You might think that would be all doom and gloom in the finest dystopian fashion. But recall, Superversive Press was not just a publishing house. It was the flagship for a movement. Superversive storytelling does not buy into the subversive, dystopian, everything is horrible mindset that has infected SF/F these days.

So yes, my characters are in the soup and things don’t look so good for them when we encounter them. But at the end of the day, there is still hope. For them and for us.

So let’s look at my last humans and see if I can pique your interest in them a little.

For Luna, I wrote Polar Shift. We are immersed into the story of one Samuel Peck from Peck’s point of view. And Sam is having a very bad day shortly after we meet him. Of course, everyone else on Earth is having an even worse day and Sam comes to the realization that he may just be the last surviving human in the universe.

As a rule, I tend to insert myself into the main character and ride along the adventure I have set out for them. Which is why, more often than not, the finished story seldom ends up the was the story was originally laid out.

In Polar Shift, I really put Sam through hell and, as one of Luna’s themes was madness, I went down the rabbit hole of insanity with Sam on this story. But it is safe to say we both emerged out the other side filled with a renewed sense of hope.

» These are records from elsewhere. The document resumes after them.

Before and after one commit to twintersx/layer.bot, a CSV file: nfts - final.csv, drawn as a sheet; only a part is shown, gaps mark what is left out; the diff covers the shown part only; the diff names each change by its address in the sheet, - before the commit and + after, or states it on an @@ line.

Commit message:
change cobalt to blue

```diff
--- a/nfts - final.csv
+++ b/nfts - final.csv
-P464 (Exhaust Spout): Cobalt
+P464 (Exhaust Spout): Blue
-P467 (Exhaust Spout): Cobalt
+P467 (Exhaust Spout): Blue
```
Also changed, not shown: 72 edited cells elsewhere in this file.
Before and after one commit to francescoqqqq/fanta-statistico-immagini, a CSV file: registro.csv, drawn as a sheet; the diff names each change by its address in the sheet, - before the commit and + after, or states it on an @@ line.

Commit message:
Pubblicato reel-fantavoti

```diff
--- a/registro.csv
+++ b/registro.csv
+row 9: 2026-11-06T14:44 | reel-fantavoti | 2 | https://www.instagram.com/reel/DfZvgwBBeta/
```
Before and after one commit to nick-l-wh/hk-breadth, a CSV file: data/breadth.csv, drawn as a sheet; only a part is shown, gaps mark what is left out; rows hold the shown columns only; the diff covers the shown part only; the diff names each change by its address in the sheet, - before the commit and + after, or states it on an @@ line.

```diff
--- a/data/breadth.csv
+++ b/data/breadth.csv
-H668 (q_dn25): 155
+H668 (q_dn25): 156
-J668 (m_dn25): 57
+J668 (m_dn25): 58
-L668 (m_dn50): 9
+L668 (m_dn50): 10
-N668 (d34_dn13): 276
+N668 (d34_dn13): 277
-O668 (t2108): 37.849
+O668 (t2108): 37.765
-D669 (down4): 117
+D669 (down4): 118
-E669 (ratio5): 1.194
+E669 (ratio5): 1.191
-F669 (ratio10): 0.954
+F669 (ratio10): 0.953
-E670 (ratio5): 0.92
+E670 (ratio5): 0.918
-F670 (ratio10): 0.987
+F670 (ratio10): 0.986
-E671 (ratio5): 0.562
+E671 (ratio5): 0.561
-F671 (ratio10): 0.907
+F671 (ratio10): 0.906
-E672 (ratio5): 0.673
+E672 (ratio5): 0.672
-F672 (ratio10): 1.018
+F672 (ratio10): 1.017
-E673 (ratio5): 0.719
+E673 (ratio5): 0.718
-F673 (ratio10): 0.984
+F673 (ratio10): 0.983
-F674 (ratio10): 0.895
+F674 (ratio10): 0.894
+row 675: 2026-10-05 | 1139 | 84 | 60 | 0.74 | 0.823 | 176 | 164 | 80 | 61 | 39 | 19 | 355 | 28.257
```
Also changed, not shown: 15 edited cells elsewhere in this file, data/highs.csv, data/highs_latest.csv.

Next comes Uranus and The Last Human. This was a story I originally wrote as a screenplay for film school (yes, I dabbled in screenwriting for awhile and took a couple of actual film classes) a very long time ago.

You might read this story and think “Invasion of the Body Snatchers” and perhaps it has some elements of it in there. But there aren’t any actual alien pods replacing humans to be found in my story. Rather, this story introduces us to a young scientist who returns from a vacation to find the world has changed. What remains to be seen is was the change for the better or for the worse? And she holds the power to undo it all. For Anne Fontana, the questions she must examine are: What does it mean to be human? And, which version of humanity is the right one?

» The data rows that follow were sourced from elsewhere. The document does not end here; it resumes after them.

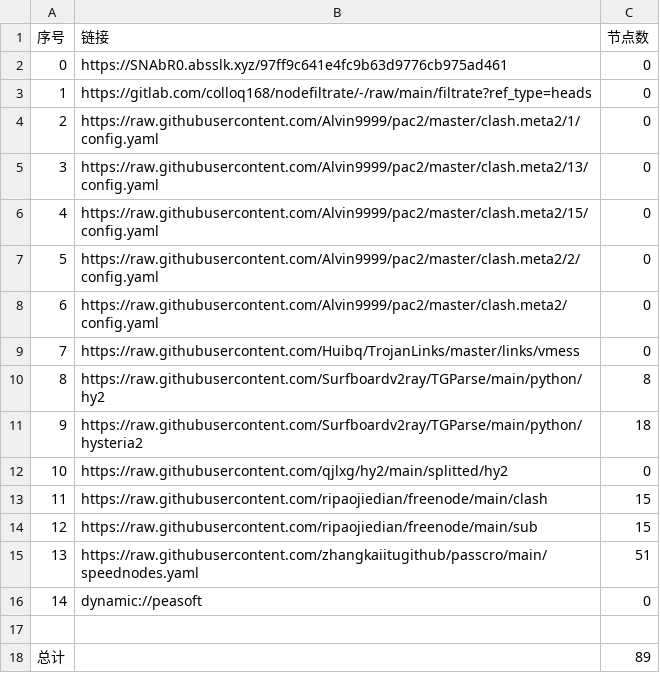
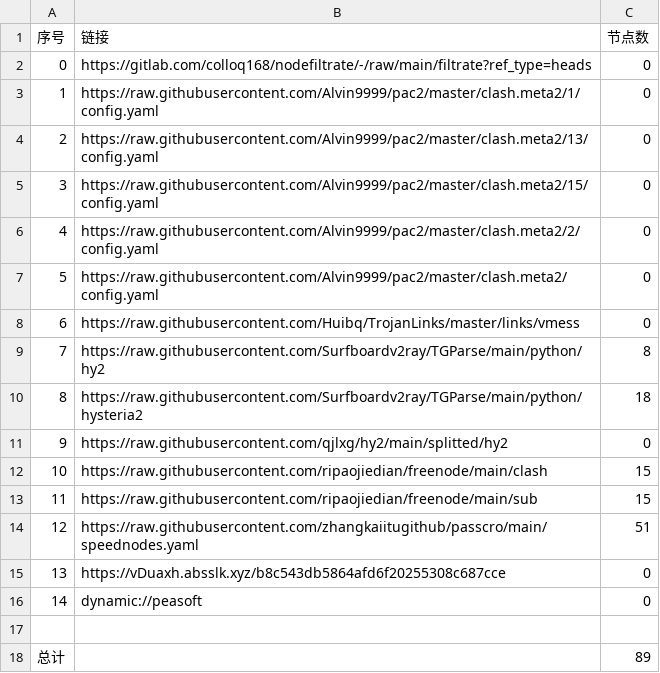
Before and after one commit to aquace/-dl, a CSV file: list_result.csv, drawn as a sheet; removed rows and columns are numbered as before the commit, all else as after; the diff names each change by its address in the sheet, - before the commit and + after, or states it on an @@ line.

```diff
--- a/list_result.csv
+++ b/list_result.csv
-row 2: 0 | https://SNAbR0.absslk.xyz/97ff9c641e4fc9b63d9776cb975ad461 | 0
@@ column A (序号) renumbered between rows 2 and 14 @@
+row 15: 13 | https://vDuaxh.absslk.xyz/b8c543db5864afd6f20255308c687cce | 0
```
Also changed, not shown: 20 other files.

This story was the first time I wrote a female main character. I’d never done it before. Oh, I’ve created several female characters with major roles in my stories right and left. But never as the focus of the story. It was something of a challenge, as I mentioned above, I tend to insert myself into the main character a lot, and I’m a guy, sooo….

At any rate, I think the story worked out nicely and I think you’ll agree too.

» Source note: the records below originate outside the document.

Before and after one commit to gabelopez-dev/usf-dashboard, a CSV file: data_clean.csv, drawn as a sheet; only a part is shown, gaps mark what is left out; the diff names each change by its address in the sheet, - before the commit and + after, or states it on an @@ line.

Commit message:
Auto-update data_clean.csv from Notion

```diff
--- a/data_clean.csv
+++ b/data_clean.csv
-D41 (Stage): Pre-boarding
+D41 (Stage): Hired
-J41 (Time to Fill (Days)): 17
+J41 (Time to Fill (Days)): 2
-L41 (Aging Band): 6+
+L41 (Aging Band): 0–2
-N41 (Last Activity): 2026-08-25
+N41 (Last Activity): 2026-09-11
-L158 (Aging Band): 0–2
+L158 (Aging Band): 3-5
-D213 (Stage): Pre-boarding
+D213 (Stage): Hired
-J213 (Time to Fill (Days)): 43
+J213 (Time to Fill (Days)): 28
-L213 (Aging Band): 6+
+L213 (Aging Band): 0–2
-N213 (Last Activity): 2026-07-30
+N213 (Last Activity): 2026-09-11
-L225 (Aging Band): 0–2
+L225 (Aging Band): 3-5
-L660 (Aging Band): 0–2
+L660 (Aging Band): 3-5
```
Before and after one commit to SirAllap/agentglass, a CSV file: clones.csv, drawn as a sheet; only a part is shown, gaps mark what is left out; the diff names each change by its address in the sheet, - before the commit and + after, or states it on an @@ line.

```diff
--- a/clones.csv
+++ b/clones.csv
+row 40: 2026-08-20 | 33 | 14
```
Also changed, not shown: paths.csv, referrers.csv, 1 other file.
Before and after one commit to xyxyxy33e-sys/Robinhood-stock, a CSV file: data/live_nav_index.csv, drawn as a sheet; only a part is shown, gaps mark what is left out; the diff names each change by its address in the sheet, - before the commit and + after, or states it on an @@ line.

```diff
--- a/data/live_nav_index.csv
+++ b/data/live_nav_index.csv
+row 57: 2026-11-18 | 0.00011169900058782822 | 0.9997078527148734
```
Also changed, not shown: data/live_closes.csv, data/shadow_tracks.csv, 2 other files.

In July, Earth will be re-released and my story is Extinction Point. In this, a

descendant of Neil Armstrong is about to  become the first human to leave our solar system. On the way out, he will become the first human to step foot on the surface of Pluto.

This story was originally intended for Pluto had I not become Pluto’s editor and wanted to run the story above in it.

It is on Pluto that our star voyager runs into a slight detour that becomes a First Contact, a visit to an inhabited world not called Earth, a discovery of the reason why we’ve never been visited by another intelligent species, and a race against the clock to save Earth from a fate shared by countless other worlds.

In September, we will re-release Jupiter which holds my story, Icarus Falls. In this

we have another astronaut, on his final mission in space before a well-deserved retirement, finding himself on the wrong side of a disaster.

This one, from a cascading collision of debris from the destruction of an orbital space station has formed an impenetrable ring around the planet. Nothing can leave the surface and nothing can return to the surface from orbit.

It is easily the longest story in the collection but I needed every word of it to set the stage for the final act, when two people make impossible choices and both in the name of love.

In early November the last of my currently accepted stories, At Homeworld’s End,

will be published in Sol. This one is one of the shortest stories I’ve ever written. And like I did with Sam Peck in Luna, I went down the rabbit hole with the main character in this story. But unlike Sam, I didn’t go all the way here.

This is a story told from a first-person POV. And as you read it you begin to wonder why I have not named the person, nor given you any kind of description – not even if they are male of female – this was done on purpose.

Because I want each individual reader to put themselves into this character, as I did when writing this story. And possibly to fully understand why “the observer” made the decision, millions of years into our future, to stand on the surface of the Earth as it meets its ultimate fate to be consumed by our dying Sun. And to do so for no other reason, ultimately, because it was only right that one of Earth’s far-flung children had returned so that it would not die alone in the night.

So those are the six stories that are/will be in this 11-book series. I have two subs, one each for Neptune and Saturn, that are awaiting their fate with each editor. They are NOT automatically going to get in. They will have to earn their way in like all of the others that the editors will choose. I hope they do but will understand if they do not.

In their own way they each hold to the last human theme. The 13th Medallion, subbed for Neptune and a pre-Christmas Day release, sees an interesting take on the old adage: Be careful what you wish for. Phantom’s Lodge, sent in to Saturn and a Feb. 2, 2020 release, is set on Earth and has, shall we say, a more supernatural slant.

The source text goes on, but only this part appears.